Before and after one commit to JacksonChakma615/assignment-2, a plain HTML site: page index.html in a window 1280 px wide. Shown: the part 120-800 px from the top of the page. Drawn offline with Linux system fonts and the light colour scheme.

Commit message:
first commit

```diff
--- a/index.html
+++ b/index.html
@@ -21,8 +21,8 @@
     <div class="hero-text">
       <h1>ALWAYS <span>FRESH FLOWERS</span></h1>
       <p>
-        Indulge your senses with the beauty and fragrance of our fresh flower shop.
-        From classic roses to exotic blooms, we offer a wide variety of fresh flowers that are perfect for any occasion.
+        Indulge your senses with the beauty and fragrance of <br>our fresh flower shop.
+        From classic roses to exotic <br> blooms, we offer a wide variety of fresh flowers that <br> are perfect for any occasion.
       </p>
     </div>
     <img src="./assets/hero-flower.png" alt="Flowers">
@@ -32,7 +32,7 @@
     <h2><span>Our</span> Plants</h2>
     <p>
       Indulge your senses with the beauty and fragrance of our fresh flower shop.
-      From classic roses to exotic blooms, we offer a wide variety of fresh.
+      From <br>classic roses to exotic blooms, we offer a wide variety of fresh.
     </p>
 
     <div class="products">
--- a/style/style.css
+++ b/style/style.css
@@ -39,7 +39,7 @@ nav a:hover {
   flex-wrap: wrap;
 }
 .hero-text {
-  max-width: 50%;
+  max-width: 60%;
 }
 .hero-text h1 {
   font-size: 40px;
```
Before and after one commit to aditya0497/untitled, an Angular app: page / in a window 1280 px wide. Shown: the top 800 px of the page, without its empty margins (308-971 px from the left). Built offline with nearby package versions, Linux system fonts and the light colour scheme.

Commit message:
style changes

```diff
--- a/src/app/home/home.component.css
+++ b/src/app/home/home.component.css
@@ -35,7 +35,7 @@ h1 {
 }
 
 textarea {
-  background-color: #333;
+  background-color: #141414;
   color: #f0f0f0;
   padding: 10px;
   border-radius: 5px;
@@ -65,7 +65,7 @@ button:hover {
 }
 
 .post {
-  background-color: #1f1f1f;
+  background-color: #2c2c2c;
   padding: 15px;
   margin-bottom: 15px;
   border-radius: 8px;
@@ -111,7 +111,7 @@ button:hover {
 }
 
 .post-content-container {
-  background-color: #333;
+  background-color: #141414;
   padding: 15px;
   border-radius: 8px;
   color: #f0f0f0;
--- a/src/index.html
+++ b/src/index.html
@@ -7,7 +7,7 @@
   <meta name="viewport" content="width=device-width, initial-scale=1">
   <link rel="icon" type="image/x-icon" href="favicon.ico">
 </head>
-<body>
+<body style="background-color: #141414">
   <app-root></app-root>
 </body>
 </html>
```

::::::::

▸ Try it: Please show every line of the material that contains the string "html".

▸ Written response:
Before and after one commit to JacksonChakma615/assignment-2, a plain HTML site: page index.html in a window 1280 px wide. Shown: the part 120-800 px from the top of the page. Drawn offline with Linux system fonts and the light colour scheme.
--- a/index.html
+++ b/index.html
--- a/src/index.html
+++ b/src/index.html
 </html>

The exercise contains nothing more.